Cycling UK has said it is willing to provide legal assistance to the cyclist knocked off his bike by Chris Grayling. 'Car dooring' is a criminal offence punishable by a fine of up to £1,000 – although the charity has been campaigning for stiffer penalties.
Footage of the incident, which took place in October, shows the Transport Secretary opening the door of his ministerial car into Jaiqi Liu, who was cycling past.
Liu said his bike needed a series of repairs and that he experienced pain later on, after the shock had worn off.
Grayling is said to have implied that the incident was the cyclist’s fault, claiming that Liu had been riding too quickly (despite not appearing to have seen him).
Liu said that after checking he was okay and shaking his hand, Grayling left without leaving his name or details. The cyclist then reported the incident to police.
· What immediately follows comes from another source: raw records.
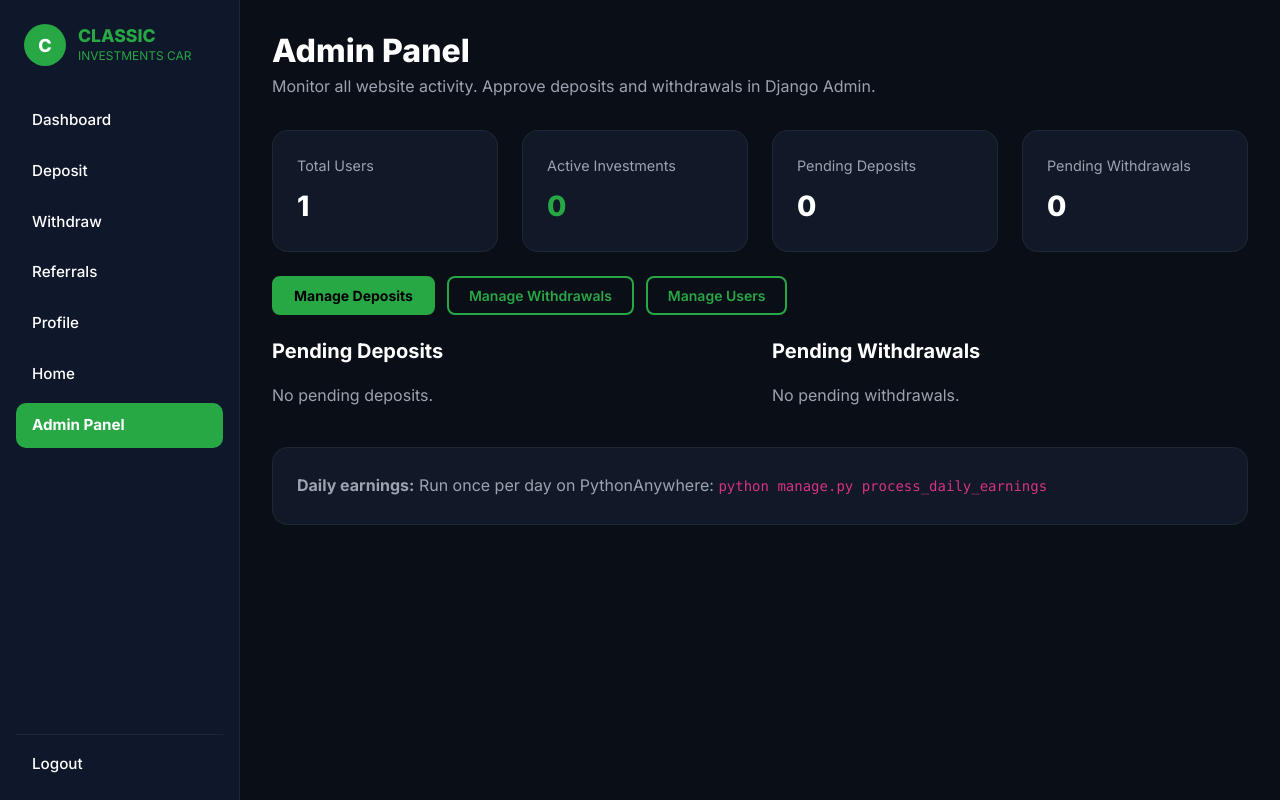
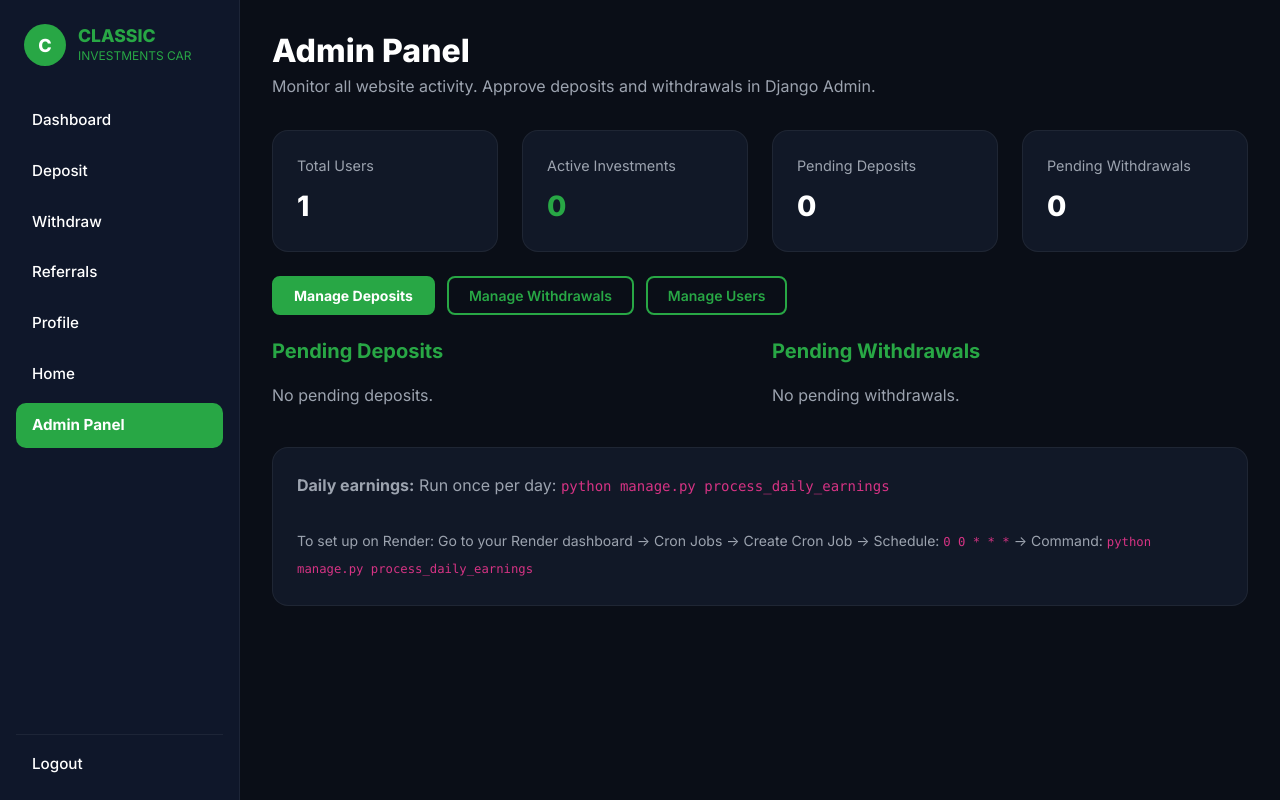
Before and after one commit to Neema2023/Kikku--investments-, a Django app: page /dashboard/admin/ in a window 1280 px wide. Run offline with Django 5.2, Linux system fonts and the light colour scheme; the visitor is signed in with stand-in values (Sample User, id 1); data comes from the database, SQL or seed files in the repository; data that the repository does not hold is empty.

Commit message:
Update admin panel and views for Classic Investments CAR

```diff
--- a/kikku-investments/templates/dashboard/admin_panel.html
+++ b/kikku-investments/templates/dashboard/admin_panel.html
@@ -20,7 +20,7 @@
     <div class="col-md-3">
         <div class="stat-card">
             <div class="stat-label">Active Investments</div>
-            <div class="stat-value stat-yellow">{{ stats.active_investments }}</div>
+            <div class="stat-value" style="color: #28a745 !important;">{{ stats.active_investments }}</div>
         </div>
     </div>
     <div class="col-md-3">
@@ -38,14 +38,14 @@
 </div>
 
 <div class="dashboard-actions mb-4">
-    <a href="/admin/investments/deposit/" class="btn btn-kikku-solid">Manage Deposits</a>
-    <a href="/admin/transactions/transaction/" class="btn btn-kikku-outline">Manage Withdrawals</a>
-    <a href="/admin/accounts/customuser/" class="btn btn-kikku-outline">Manage Users</a>
+    <a href="/admin/investments/deposit/" class="btn btn-kikku-solid" style="background-color: #28a745 !important; border-color: #28a745 !important; color: #fff !important;">Manage Deposits</a>
+    <a href="/admin/transactions/transaction/" class="btn btn-kikku-outline" style="color: #28a745 !important; border-color: #28a745 !important;">Manage Withdrawals</a>
+    <a href="/admin/accounts/customuser/" class="btn btn-kikku-outline" style="color: #28a745 !important; border-color: #28a745 !important;">Manage Users</a>
 </div>
 
 <div class="row g-4">
     <div class="col-lg-6">
-        <h3 class="section-heading">Pending Deposits</h3>
+        <h3 class="section-heading" style="color: #28a745 !important;">Pending Deposits</h3>
         {% if pending_deposits %}
         <div class="table-responsive">
             <table class="table dashboard-table">
@@ -75,7 +75,7 @@
     </div>
 
     <div class="col-lg-6">
-        <h3 class="section-heading">Pending Withdrawals</h3>
+        <h3 class="section-heading" style="color: #28a745 !important;">Pending Withdrawals</h3>
         {% if pending_withdrawals %}
         <div class="table-responsive">
             <table class="table dashboard-table">
@@ -106,8 +106,10 @@
 </div>
 
 <div class="instruction-card mt-4">
-    <strong>Daily earnings:</strong> Run once per day on PythonAnywhere:
+    <strong>Daily earnings:</strong> Run once per day:
     <code>python manage.py process_daily_earnings</code>
+    <br><br>
+    <small>To set up on Render: Go to your Render dashboard → Cron Jobs → Create Cron Job → Schedule: <code>0 0 * * *</code> → Command: <code>python manage.py process_daily_earnings</code></small>
 </div>
 
 {% endblock %}
```
Also changed, not shown: kikku-investments/accounts/management/commands/create_admin.py (+8 -6 lines), kikku-investments/accounts/views.py (+46 -0 lines).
Cycling UK’s Senior Road Safety and Legal Campaigns Officer, Duncan Dollimore, said:
“Mr Grayling as a former Justice, and the current Transport, Secretary should know it’s a criminal offence to open any door of a vehicle on a road so as to injure or endanger anyone. Currently, it’s treated as a minor offence with a maximum £1,000 fine, despite the fact that people have been killed and seriously injured by car dooring.
“Cycling UK spoke to Justice officials in September suggesting that a review of the offence and penalties of the car dooring offence is needed. Disappointingly, Grayling’s former department rejected our suggestions and omitted them from their review of offences they announced two weeks ago. Hopefully, the Ministry of Justice will now listen to us, and reconsider the entire remit of what is a very limited review.
"Cycling UK is keen to speak to Mr Liu to see if our Cyclists' Defence Fund is able to provide legal assistance. There are questions about why Mr Grayling was not prosecuted for what appears to be an offence, and CDF has in the past been prepared to commence private prosecutions on behalf of injured cyclists."
'Car dooring' is a criminal offence under Regulation 105 of the Road Vehicles (Construction and Use) Regulations 1986 and Section 42 Road Traffic Act 1988.
Cycling UK points to incidents such as the death of Sam Boulton as a reason why the offence should be reviewed. The current maximum penalty is a fine of up to £1,000 and penalty points cannot be imposed on the offender’s licence.
Dollimore also pointed out that incidents such as this could be affected by government plans to increase the small claims limit for personal injury.
“We sincerely hope Mr Liu suffered no lasting damage as a result of the Transport Secretary’s actions. Unfortunately, had he suffered a moderate but non-life-changing injury, as is common in such situations like a broken wrist or collar bone, if the Government has its way, Mr Liu would not recover any legal or other cost.
“Under current proposals to increase the small claims limit to £5,000, any compensation could easily be swallowed in legal fees as the Government thinks road victims, rather than insurance companies, should pay their own costs.”
Cycling UK, together with RoadPeace and Living Streets, yesterday launched the Road Victims are Real Victims campaign, which opposes the plans.